In Not for Profit: Why Democracy Needs the Humanities, philosopher Martha Nussbaum writes:
“With the rush to profitability in the global market, values precious for the future of democracy, especially in an era of religious and economic anxiety, are in danger of getting lost. … World history and economic understanding must be humanistic and critical if they are to be at all useful in forming intelligent global citizens, and they must be taught alongside the study of religion and of philosophical theories of justice. Only then will they supply a useful foundation for the public debates that we must have if we are to cooperate in solving major human problems.”
Yes, Kevin McCann, education is about “finding out what you want to do in the world.” It’s also about learning to pursue those desires with thoughtfulness and integrity. As Nussbaum also writes, “Knowledge is not a guarantee of good … behavior, but ignorance is a virtual guarantee of bad behavior.

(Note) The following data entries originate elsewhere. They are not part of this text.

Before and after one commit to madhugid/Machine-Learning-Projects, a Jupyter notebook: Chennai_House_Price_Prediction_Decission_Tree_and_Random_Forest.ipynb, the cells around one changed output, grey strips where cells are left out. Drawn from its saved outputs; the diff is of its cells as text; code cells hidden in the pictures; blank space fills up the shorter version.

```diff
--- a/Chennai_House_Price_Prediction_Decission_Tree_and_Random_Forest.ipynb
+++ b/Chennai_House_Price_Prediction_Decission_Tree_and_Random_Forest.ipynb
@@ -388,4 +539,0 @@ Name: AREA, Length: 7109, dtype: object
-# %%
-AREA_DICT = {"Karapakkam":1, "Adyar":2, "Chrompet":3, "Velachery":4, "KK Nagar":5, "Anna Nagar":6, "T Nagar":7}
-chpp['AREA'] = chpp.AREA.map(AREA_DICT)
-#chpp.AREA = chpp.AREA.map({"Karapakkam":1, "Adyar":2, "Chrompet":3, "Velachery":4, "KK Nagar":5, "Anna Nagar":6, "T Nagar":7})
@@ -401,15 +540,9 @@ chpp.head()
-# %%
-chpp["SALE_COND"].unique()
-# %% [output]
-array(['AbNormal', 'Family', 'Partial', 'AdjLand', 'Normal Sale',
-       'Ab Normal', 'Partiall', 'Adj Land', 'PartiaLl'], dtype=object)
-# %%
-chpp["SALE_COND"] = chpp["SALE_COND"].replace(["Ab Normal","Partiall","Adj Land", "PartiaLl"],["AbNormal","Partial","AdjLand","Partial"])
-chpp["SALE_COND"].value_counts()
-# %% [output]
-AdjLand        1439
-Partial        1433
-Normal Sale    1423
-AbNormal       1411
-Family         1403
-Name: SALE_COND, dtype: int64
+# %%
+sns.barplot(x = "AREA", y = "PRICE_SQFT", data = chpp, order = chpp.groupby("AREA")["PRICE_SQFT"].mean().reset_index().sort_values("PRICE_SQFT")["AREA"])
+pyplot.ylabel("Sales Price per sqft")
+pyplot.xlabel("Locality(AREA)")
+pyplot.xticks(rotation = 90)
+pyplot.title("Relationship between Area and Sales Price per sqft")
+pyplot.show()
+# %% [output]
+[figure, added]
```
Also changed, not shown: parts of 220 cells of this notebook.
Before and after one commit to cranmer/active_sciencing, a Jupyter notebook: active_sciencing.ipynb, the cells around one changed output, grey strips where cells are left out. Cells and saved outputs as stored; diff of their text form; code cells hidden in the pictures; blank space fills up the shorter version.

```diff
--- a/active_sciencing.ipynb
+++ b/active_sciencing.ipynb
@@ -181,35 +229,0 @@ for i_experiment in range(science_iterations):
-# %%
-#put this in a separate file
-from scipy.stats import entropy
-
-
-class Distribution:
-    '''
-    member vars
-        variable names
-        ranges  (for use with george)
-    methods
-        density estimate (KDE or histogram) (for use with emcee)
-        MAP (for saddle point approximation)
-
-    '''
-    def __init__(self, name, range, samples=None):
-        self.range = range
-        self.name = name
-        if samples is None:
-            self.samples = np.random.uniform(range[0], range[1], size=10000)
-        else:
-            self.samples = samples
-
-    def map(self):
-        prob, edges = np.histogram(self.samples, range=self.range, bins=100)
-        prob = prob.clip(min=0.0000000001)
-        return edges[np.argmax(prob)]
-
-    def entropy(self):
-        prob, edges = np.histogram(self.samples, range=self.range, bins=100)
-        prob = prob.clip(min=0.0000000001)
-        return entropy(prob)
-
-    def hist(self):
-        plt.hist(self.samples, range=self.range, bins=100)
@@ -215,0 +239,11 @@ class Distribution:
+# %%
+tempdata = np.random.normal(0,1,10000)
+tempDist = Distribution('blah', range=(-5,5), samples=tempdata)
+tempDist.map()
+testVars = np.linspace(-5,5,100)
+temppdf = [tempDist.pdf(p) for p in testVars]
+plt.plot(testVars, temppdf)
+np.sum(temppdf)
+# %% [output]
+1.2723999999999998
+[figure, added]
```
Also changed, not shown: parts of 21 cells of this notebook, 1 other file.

In a world full of simple stereotypes, we will only preserve democratic values of debate and mutual respect if we try hard to understand the past and the present.”
Our students need jobs. But do the requirements of a good job—at any level—necessarily exclude deep study of history, foreign language and art?
What’s your take on the purpose of education?